There were huge schools of these fish in every location that we snorkeled. It was really fun to just dive right into the middle of them!
more yellowtail surgeon fish
A cushion starfish
And here are several pictures of the sea lions playfully diving and swimming around us
Day eight, the official last day of the cruise. I think we were all a little wistful at the idea of our paradise cruise ending, but I can't say enough about the ability of Lindblad Expeditions to keep upping the ante as far as making each day's experience more incredible than the last. In case I haven't already stated this, Lindblad Expeditions is DEFINITELY the way to go if you ever want to go on an adventure cruise. They have teamed up with National Geographic, and the experience is top notch! The entire cruise was geared towards preservation and conservation, and Lindblad donates a portion of profits to the Darwin Research Station to encourage conservation among the islands inhabitants.
Espanola is the south-easternmost island of the Galapagos. This means it is it is the oldest island in the archipelago, and it harbors large numbers of endemic species. Our morning expedition was a snorkeling expedition along the small offshore islet of Gardner. Again, great snorkeling pictures to follow!
In the afternoon we went to the westernmost point of Espanola. The hike was through boulders, shrubbery and shoreline of Punta Suarez. We were greeted by a sea lion who had no intention of moving out of our way, lava lizards, iguanas galore, and many sea lions, including a baby following mom around while his placenta was still attached! After awhile the trail reaches the cliff edge were many birds nest.

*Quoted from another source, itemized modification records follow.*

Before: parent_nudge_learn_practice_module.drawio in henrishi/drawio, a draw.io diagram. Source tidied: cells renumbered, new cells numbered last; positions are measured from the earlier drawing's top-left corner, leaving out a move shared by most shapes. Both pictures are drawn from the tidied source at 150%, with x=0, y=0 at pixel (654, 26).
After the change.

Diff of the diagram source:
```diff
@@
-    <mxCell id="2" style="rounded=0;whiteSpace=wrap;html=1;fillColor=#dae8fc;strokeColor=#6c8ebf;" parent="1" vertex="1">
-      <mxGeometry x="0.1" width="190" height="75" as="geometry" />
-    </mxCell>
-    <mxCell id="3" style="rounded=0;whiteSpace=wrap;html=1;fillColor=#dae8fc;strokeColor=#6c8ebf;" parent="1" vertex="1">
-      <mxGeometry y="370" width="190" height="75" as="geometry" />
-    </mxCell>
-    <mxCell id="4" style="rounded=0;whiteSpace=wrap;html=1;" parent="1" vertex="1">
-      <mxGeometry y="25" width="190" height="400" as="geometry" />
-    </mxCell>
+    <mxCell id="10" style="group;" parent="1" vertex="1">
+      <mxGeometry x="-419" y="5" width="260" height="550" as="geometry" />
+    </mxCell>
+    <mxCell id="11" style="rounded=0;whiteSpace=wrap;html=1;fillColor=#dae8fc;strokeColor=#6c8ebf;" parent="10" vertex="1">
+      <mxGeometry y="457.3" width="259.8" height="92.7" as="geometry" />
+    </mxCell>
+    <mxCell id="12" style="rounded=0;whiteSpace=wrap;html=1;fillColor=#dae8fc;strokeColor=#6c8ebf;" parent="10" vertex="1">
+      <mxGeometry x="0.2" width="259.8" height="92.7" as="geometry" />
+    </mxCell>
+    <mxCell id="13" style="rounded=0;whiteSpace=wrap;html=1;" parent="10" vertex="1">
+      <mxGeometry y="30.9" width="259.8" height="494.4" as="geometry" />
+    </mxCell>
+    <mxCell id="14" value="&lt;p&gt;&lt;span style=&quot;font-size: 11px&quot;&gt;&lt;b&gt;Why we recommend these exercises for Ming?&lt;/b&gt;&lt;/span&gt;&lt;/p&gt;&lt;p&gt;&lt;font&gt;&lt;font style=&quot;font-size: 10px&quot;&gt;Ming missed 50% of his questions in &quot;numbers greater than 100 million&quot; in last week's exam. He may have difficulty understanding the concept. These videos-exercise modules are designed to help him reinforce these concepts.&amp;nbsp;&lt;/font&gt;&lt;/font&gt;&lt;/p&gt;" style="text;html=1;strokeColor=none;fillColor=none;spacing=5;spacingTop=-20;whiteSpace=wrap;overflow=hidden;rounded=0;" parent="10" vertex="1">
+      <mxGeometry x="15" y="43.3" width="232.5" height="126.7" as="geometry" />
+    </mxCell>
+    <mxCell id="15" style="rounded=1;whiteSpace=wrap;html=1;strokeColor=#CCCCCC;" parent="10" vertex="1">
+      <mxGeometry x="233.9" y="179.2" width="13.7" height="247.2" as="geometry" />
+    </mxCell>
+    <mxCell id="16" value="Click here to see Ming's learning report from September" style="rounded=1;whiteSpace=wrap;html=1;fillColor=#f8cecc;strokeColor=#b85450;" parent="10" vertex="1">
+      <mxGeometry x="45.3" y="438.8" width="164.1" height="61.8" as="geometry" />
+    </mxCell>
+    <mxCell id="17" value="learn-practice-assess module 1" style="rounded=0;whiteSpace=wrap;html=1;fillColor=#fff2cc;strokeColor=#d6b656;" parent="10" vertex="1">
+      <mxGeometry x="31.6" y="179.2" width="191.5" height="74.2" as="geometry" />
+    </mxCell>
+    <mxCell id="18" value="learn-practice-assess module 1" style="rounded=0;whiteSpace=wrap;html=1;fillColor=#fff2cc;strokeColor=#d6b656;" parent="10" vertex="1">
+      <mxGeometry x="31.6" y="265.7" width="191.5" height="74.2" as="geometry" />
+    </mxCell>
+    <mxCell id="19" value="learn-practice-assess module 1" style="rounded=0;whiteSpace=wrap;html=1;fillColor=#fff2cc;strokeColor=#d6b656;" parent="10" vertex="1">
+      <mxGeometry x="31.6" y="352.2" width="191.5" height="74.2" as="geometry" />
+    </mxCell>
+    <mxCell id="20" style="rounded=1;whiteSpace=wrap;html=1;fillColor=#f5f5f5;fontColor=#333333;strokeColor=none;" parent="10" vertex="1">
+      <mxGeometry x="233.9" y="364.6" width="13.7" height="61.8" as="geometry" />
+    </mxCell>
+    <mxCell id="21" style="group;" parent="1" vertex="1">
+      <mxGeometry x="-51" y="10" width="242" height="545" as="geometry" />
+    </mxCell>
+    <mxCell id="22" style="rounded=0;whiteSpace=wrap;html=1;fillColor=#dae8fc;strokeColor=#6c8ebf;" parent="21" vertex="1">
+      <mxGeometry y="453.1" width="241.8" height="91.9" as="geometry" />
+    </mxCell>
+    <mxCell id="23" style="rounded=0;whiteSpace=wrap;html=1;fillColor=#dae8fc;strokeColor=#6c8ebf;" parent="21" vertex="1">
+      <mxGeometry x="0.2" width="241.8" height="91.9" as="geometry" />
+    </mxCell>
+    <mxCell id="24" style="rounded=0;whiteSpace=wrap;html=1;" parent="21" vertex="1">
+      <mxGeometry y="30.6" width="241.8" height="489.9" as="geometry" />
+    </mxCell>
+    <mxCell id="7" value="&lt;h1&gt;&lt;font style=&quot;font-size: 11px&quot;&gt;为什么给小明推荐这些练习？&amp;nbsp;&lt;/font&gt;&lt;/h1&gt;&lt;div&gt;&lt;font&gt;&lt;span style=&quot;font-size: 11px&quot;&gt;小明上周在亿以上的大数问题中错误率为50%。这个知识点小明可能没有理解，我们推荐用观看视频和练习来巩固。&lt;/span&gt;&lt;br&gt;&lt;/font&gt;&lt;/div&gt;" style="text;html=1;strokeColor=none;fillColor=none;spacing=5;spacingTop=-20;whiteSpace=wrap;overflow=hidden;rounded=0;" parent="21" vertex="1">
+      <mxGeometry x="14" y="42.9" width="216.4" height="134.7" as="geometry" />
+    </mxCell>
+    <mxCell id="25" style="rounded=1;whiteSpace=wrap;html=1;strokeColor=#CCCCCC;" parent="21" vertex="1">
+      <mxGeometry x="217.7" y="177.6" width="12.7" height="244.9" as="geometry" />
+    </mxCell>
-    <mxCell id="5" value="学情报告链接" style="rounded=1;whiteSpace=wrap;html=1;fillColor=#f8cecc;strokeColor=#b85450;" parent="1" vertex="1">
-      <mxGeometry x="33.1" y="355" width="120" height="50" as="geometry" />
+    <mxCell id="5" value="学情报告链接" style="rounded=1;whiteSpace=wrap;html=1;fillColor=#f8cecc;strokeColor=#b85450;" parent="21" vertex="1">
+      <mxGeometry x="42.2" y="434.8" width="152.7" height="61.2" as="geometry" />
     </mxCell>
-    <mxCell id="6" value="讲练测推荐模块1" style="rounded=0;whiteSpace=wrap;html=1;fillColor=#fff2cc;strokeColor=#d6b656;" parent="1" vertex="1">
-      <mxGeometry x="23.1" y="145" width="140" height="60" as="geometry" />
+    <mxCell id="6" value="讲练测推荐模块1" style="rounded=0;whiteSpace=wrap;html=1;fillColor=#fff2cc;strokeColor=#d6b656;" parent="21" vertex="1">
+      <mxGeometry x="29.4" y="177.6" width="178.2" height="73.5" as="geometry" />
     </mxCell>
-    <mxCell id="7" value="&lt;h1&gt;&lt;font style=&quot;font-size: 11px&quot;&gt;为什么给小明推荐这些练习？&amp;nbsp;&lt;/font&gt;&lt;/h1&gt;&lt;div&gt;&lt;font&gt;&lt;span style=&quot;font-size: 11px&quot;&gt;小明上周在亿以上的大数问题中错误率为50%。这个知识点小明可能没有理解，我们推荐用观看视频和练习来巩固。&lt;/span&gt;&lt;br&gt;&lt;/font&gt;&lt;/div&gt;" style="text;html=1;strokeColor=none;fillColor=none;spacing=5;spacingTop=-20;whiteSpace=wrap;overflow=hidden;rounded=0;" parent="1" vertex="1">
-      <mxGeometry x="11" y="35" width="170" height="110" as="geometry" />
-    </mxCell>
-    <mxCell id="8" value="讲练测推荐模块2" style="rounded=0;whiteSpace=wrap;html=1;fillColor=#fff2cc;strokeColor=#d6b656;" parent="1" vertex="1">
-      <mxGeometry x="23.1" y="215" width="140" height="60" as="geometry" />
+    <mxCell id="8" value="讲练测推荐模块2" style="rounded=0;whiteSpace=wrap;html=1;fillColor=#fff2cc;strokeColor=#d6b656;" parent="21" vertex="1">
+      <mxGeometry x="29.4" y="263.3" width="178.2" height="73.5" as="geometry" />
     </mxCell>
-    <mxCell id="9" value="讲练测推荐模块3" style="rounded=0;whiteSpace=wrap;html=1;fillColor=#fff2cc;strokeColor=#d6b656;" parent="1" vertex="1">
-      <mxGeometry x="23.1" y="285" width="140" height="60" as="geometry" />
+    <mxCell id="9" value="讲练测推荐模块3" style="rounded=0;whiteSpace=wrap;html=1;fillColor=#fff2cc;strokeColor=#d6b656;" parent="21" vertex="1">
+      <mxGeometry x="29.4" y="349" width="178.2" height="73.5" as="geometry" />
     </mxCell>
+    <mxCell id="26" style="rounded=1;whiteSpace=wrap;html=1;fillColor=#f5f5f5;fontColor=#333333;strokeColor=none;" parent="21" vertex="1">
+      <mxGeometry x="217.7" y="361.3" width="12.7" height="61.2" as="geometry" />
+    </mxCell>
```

Another Christmas card picture!
Entrance sign to Punta Suarez. Immediately upon our arrival, before we had gotten off the paved dry dock, we encountered this brilliantly colored iguana. And his close up portrait!
Next up was the mockingbird, who seemed determined that we were going to feed him. He was mistaken! Apparently some cruises allow their guests to feed the animals, although it is strictly forbidden by the Park. Lindblad was very explicit that we were not allowed to feed animals, because it is not in the best interests of maintaining the balance of nature.
The Espanola Lava lizard, also curious as to what we might be bringing.
And one of his more shy fellow brethren.
The iguanas pile up together for warmth. They create quite a sight!
Here is a momma sea lion with the baby keeping up. This was the baby sea lion that was still attached to his placenta. Talk about newborn!
See the little trail behind him?
Nazca boobies in a courting dance
Nazca booby nesting on an egg
Blue boobies...I kept seeking the perfect shot!
These were two baby blue boobies....no blue feet yet!
The adult albatross on the nest
And a juvenile albatross waiting on his parents
And the scenery! You could forget about the birds and still be completely amazed! This shoreline reminded us of Maine.
There is a blowhole right there off the cliffs...
There are thousands of birds nesting along these cliffs.
The white areas are caused by the build up of bird poop
And another glorious sunset....
The last evening was quite a delight, some wore Halloween costumes, others came as they were. Here was our particular table for the evening. Mark, Jane, Babette, Dorcas, and Barb.
Some of our fellow cruise mates
The little lady's name was Joan. She has been to Anarctica, the Arctic, Russia, and many other places I can't even remember. She was very arthritic, but when it came time to snorkel, she was the first one in and the last one out!
After dinner that evening, we went up to the top deck to hang out in the gorgeous night. As we were talking a bird came flying by that we initially thought was a gull. After it landed and we got a better look at it we realized it was a short eared owl! I grabbed my camera and decided that rules or not, I was going to use a flash to get a picture of this guy! If you don't know owls are very shy and reclusive, and are very rarely seen. This bird was about two feet from Mark, sitting on the boat railing and just hanging out with us. For some unknown reason I couldn't get my camera to take the picture although I tried desperately until he flew off. It occurred to me on the flight home that I was too close to the owl for the telephoto lens to work. I missed the picture of a lifetime because the subject was actually TOO close! Only in the Galapagos....